We often walk the fifty or so yards from our home to a small neighborhood park. It is a trip we’ve taken hundreds of times and hundreds ever since the kids could barely walk. Oh, maybe we’d take a push cart or wagon when they were new walkers and the distance to the end of our driveway was enough to wear them out. But nine times out of ten, we walk.
We follow the kids’ lead where we might put our fingers in that crack in the concrete where the earth has settled, feel the softness of the bark a dying tree, behead an earthworm, touch the wheels of a parked fire truck, feel the bumpiness of rocks or the stickiness of a pine cone, chasing the black birds in the grassy lot across from the church, bark back at the dog in the neighbor’s window, peek around for lizards that have scampered into the ground cover. Sometimes, it might take forty minutes just to get to the park.
Sometimes? Sometimes, we don’t get there at all.
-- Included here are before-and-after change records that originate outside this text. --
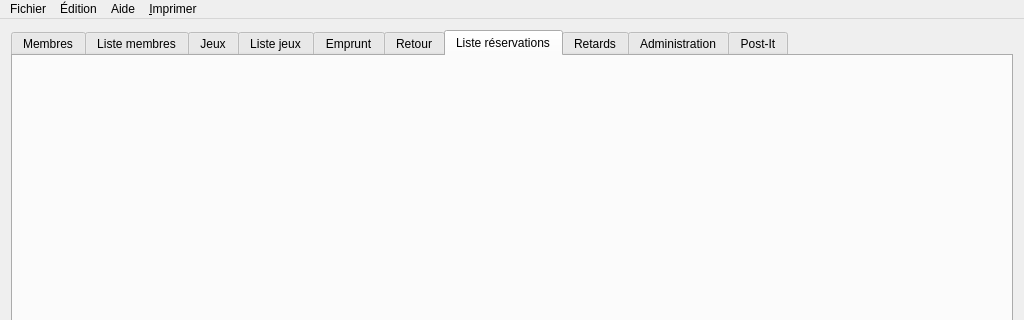
Old version of the form f_mainwindow.ui in the repository nivhg/ludopen; both pictures show x 0 to 1024 and y 0 to 320 of the 1024 by 768 pixel window.
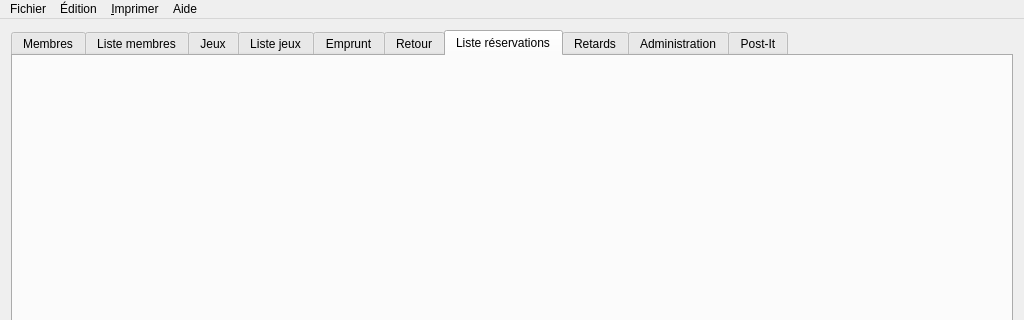
New version of the form. Icons and pictures are not drawn.

Diff of the .ui file:
```diff
--- a/f_mainwindow.ui
+++ b/f_mainwindow.ui
@@ -251,8 +251,8 @@
    </widget>
    <addaction name="menuFichier"/>
    <addaction name="menu_Edition"/>
-   <addaction name="menuAide"/>
    <addaction name="menuImprimer"/>
+   <addaction name="menuAide"/>
   </widget>
   <action name="Menu_Fichier_Quitter">
    <property name="text">
```
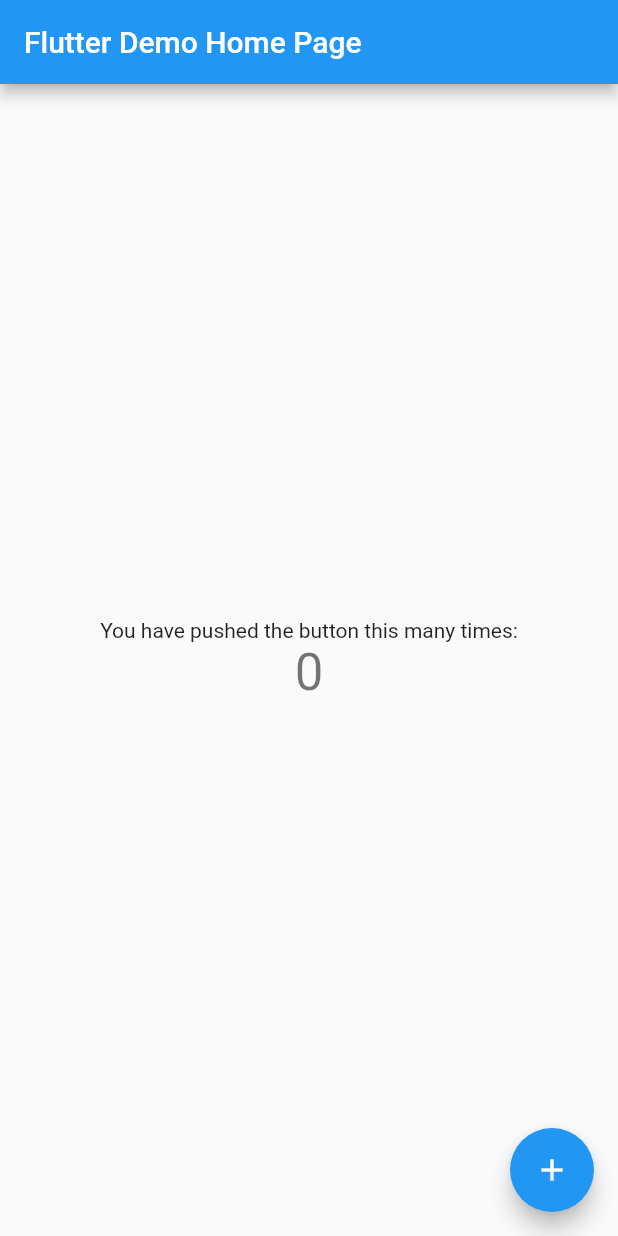
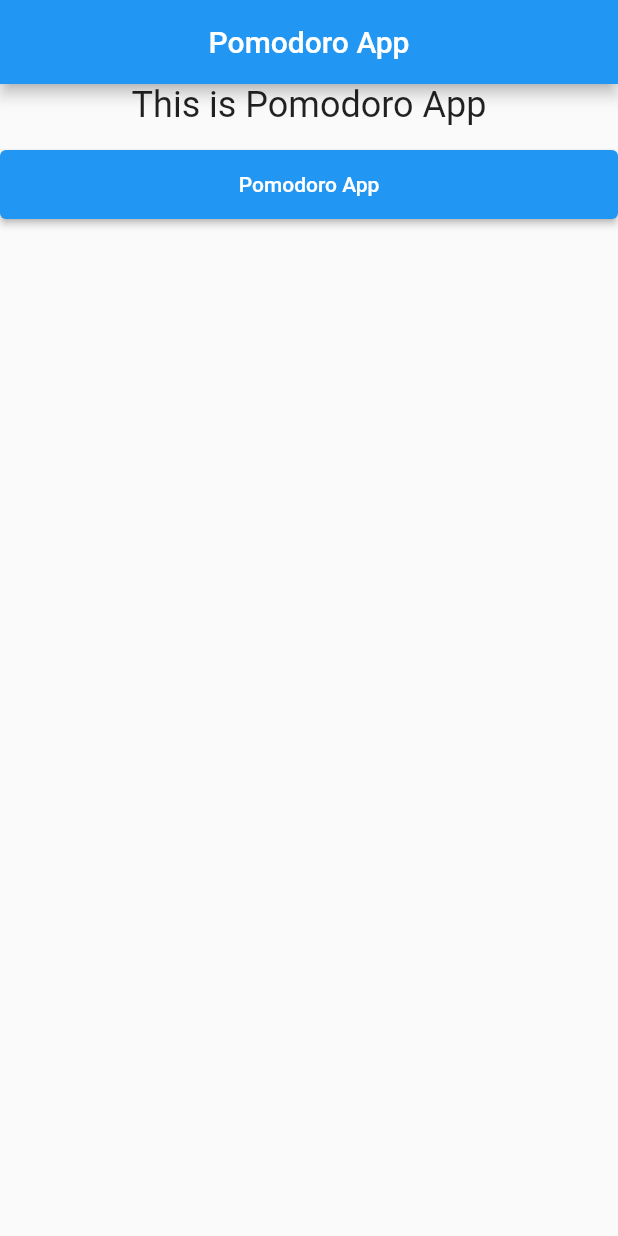
Before and after one commit to qawitherev/pomodoroBloc, a Flutter app: the screen it shows after launch, on a phone screen of 412 x 824 dp. Run offline on Flutter 3.47's test engine with Material 2 defaults, Android fonts, the phone set to English and light mode, and no system bars.

Commit message:
set pomodoro settings and show (need fix)

```diff
--- a/lib/main.dart
+++ b/lib/main.dart
@@ -1,4 +1,7 @@
 import 'package:flutter/material.dart';
+import 'package:pomodoro/pomodoro/provider.dart';
+import 'package:pomodoro/pomodoro/view.dart';
+import 'package:provider/provider.dart';
 
 void main() {
   runApp(const MyApp());
@@ -7,109 +10,46 @@ void main() {
 class MyApp extends StatelessWidget {
   const MyApp({super.key});
 
-  // This widget is the root of your application.
   @override
   Widget build(BuildContext context) {
-    return MaterialApp(
-      title: 'Flutter Demo',
-      theme: ThemeData(
-        // This is the theme of your application.
-        //
-        // Try running your application with "flutter run". You'll see the
-        // application has a blue toolbar. Then, without quitting the app, try
-        // changing the primarySwatch below to Colors.green and then invoke
-        // "hot reload" (press "r" in the console where you ran "flutter run",
-        // or simply save your changes to "hot reload" in a Flutter IDE).
-        // Notice that the counter didn't reset back to zero; the application
-        // is not restarted.
-        primarySwatch: Colors.blue,
-      ),
-      home: const MyHomePage(title: 'Flutter Demo Home Page'),
-    );
+    return ChangeNotifierProvider(
+  create: (BuildContext context) => PomodoroProvider(),
+  child: const MaterialApp(
+      title: 'Pomodoro App',
+      debugShowCheckedModeBanner: false,
+      home: HomeScreen(),
+    ),
+);
   }
 }
 
-class MyHomePage extends StatefulWidget {
-  const MyHomePage({super.key, required this.title});
-
-  // This widget is the home page of your application. It is stateful, meaning
-  // that it has a State object (defined below) that contains fields that affect
-  // how it looks.
-
-  // This class is the configuration for the state. It holds the values (in this
-  // case the title) provided by the parent (in this case the App widget) and
-  // used by the build method of the State. Fields in a Widget subclass are
-  // always marked "final".
-
-  final String title;
-
-  @override
-  State<MyHomePage> createState() => _MyHomePageState();
-}
-
-class _MyHomePageState extends State<MyHomePage> {
-  int _counter = 0;
-
-  void _incrementCounter() {
-    setState(() {
-      // This call to setState tells the Flutter framework that something has
-      // changed in this State, which causes it to rerun the build method below
-      // so that the display can reflect the updated values. If we changed
-      // _counter without calling setState(), then the build method would not be
-      // called again, and so nothing would appear to happen.
-      _counter++;
-    });
-  }
+class HomeScreen extends StatelessWidget {
+  const HomeScreen({super.key});
 
   @override
   Widget build(BuildContext context) {
-    // This method is rerun every time setState is called, for instance as done
-    // by the _incrementCounter method above.
-    //
-    // The Flutter framework has been optimized to make rerunning build methods
-    // fast, so that you can just rebuild anything that needs updating rather
-    // than having to individually change instances of widgets.
     return Scaffold(
       appBar: AppBar(
-        // Here we take the value from the MyHomePage object that was created by
-        // the App.build method, and use it to set our appbar title.
-        title: Text(widget.title),
+        title: const Text("Pomodoro App"),
+        centerTitle: true,
       ),
       body: Center(
-        // Center is a layout widget. It takes a single child and positions it
-        // in the middle of the parent.
         child: Column(
-          // Column is also a layout widget. It takes a list of children and
-          // arranges them vertically. By default, it sizes itself to fit its
-          // children horizontally, and tries to be as tall as its parent.
-          //
-          // Invoke "debug painting" (press "p" in the console, choose the
-          // "Toggle Debug Paint" action from the Flutter Inspector in Android
-          // Studio, or the "Toggle Debug Paint" command in Visual Studio Code)
-          // to see the wireframe for each widget.
-          //
-          // Column has various properties to control how it sizes itself and
-          // how it positions its children. Here we use mainAxisAlignment to
-          // center the children vertically; the main axis here is the vertical
-          // axis because Columns are vertical (the cross axis would be
-          // horizontal).
-          mainAxisAlignment: MainAxisAlignment.center,
-          children: <Widget>[
-            const Text(
-              'You have pushed the button this many times:',
+          children: [
+            const Text("This is Pomodoro App", style: TextStyle(fontSize: 24),),
+            const SizedBox(height: 15,),
+            ElevatedButton(onPressed: () => Navigator.push(context, MaterialPageRoute(builder: (context) => PomodoroPage())), child: Padding(
+              padding: const EdgeInsets.symmetric(horizontal: 10, vertical: 15),
+              child: Center(
+                child: Text(
+                  "Pomodoro App"
+                ),
+              ),
             ),
-            Text(
-              '$_counter',
-              style: Theme.of(context).textTheme.headlineMedium,
             ),
           ],
         ),
       ),
-      floatingActionButton: FloatingActionButton(
-        onPressed: _incrementCounter,
-        tooltip: 'Increment',
-        child: const Icon(Icons.add),
-      ), // This trailing comma makes auto-formatting nicer for build methods.
     );
   }
 }
--- /dev/null
+++ b/lib/pomodoro/provider.dart
@@ -0,0 +1,20 @@
+import 'package:flutter/material.dart';
+
+class PomodoroProvider extends ChangeNotifier {
+  int duration = 25;
+  int shortBreak = 5;
+  int iteration = 4;
+  int totalDuration = 0;
+
+  void updatePomodoroSettings(int duration, int shortBreak, int iteration) {
+    this.duration = duration;
+    this.shortBreak = shortBreak;
+    this.iteration = iteration;
+  }
+
+  void showTotalDuration() {
+    totalDuration = duration*iteration;
+    print("totalDuration: $totalDuration");
+    notifyListeners();
+  }
+}
--- a/pubspec.yaml
+++ b/pubspec.yaml
@@ -35,6 +35,7 @@ dependencies:
   # The following adds the Cupertino Icons font to your application.
   # Use with the CupertinoIcons class for iOS style icons.
   cupertino_icons: ^1.0.2
+  provider: ^6.0.5
 
 dev_dependencies:
   flutter_test:
```
Also changed, not shown: lib/pomodoro/view.dart (added, +100 -0 lines), pubspec.lock.
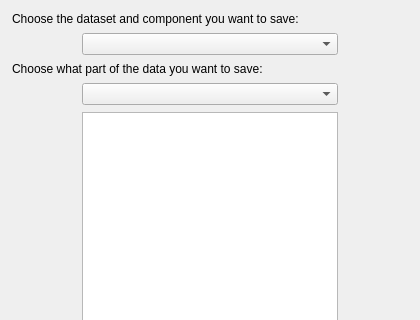
Old version of the form glue/app/qt/save_data.ui in the repository glue-viz/glue; both pictures show x 0 to 420 and y 0 to 320 of the 420 by 472 pixel window.
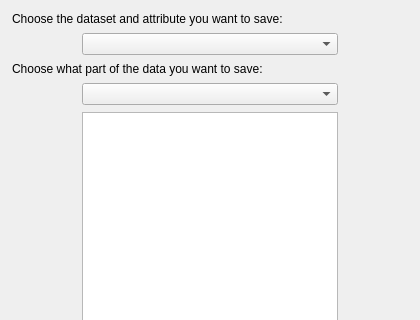
New version of the form.

Commit message: Fix component -> attribute terminology in UI

The edit to the form file:
```diff
--- a/glue/app/qt/save_data.ui
+++ b/glue/app/qt/save_data.ui
@@ -155,7 +155,7 @@
    <item row="0" column="0" colspan="5">
     <widget class="QLabel" name="label">
      <property name="text">
-      <string>Choose the dataset and component you want to save:</string>
+      <string>Choose the dataset and attribute you want to save:</string>
      </property>
     </widget>
    </item>
```
The commit also changes 8 other files.
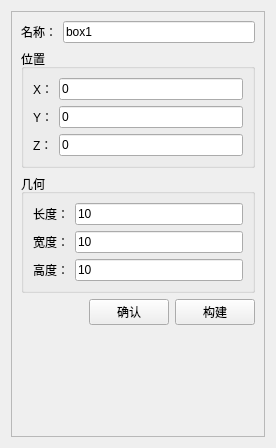
Above: src/FCGUI/ModelSettings/FCBoxSettingsWidget.ui from Kinvy66/freecaeworkbench before the change. Below: the same form after it.
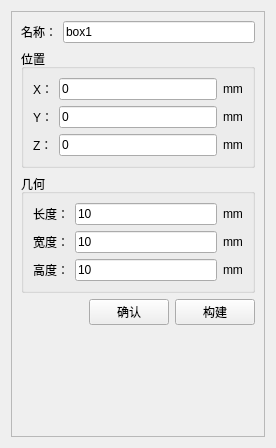
That is the form after the change.

What changed in the file:
```diff
--- a/src/FCGUI/ModelSettings/FCBoxSettingsWidget.ui
+++ b/src/FCGUI/ModelSettings/FCBoxSettingsWidget.ui
@@ -63,6 +63,13 @@
              </property>
             </widget>
            </item>
+           <item>
+            <widget class="QLabel" name="label_8">
+             <property name="text">
+              <string>mm</string>
+             </property>
+            </widget>
+           </item>
           </layout>
          </item>
          <item>
@@ -81,6 +88,13 @@
              </property>
             </widget>
            </item>
+           <item>
+            <widget class="QLabel" name="label_9">
+             <property name="text">
+              <string>mm</string>
+             </property>
+            </widget>
+           </item>
           </layout>
          </item>
          <item>
@@ -99,6 +113,13 @@
              </property>
             </widget>
            </item>
+           <item>
+            <widget class="QLabel" name="label_10">
+             <property name="text">
+              <string>mm</string>
+             </property>
+            </widget>
+           </item>
           </layout>
          </item>
         </layout>
@@ -126,6 +147,13 @@
              </property>
             </widget>
            </item>
+           <item>
+            <widget class="QLabel" name="label_11">
+             <property name="text">
+              <string>mm</string>
+             </property>
+            </widget>
+           </item>
           </layout>
          </item>
          <item>
@@ -144,6 +172,13 @@
              </property>
             </widget>
            </item>
+           <item>
+            <widget class="QLabel" name="label_12">
+             <property name="text">
+              <string>mm</string>
+             </property>
+            </widget>
+           </item>
           </layout>
          </item>
          <item>
@@ -162,6 +197,13 @@
              </property>
             </widget>
            </item>
+           <item>
+            <widget class="QLabel" name="label_13">
+             <property name="text">
+              <string>mm</string>
+             </property>
+            </widget>
+           </item>
           </layout>
          </item>
         </layout>
```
So you can imagine that after five straight days of raining, we were all ready to get out of the house, even if there was standing water everywhere, an event that caused my partner and mother to want to keep the kids’ feet planted firmly on sidewalk.
But it was me, the Classic Type A Personality, the ENFJ, that announced to my mom and partner, “let them splash!, so what? We have a perfectly functioning washing machine just inside the house.”
(Granted, I had Type A motivations: sensory experiences and neural pathways and the hopes that it would help get them tired before dinner and bed. But, more importantly,) they loved the mystery of it all – the sound of a splash, how the water sleeps and then thrashes when stepped upon, the coolness of the water between the fingers, the heaviness of wet clothes, the changing color from clear to brown, the grittiness of mud.
And as one moment in a collection of moments, we remembered: we remembered being kids, we remembered uninhibited play, the encouragement to try something new, and the security of knowing that our parents would make us warm and dry again.
So today, I am thankful for the unintended consequence of my twins – that I’ve become more patient, more forgiving, that they’ve reminded me to be a kid, allowing me the freedom to be struck by awe and wonder at the simplest things around me.
Rachel is the birth mom of a two-working-mom household to 21 month old boy/girl twins that can now open the gate at the bottom of the stairs. This is a problem. She blogs over at Motherhood.Squared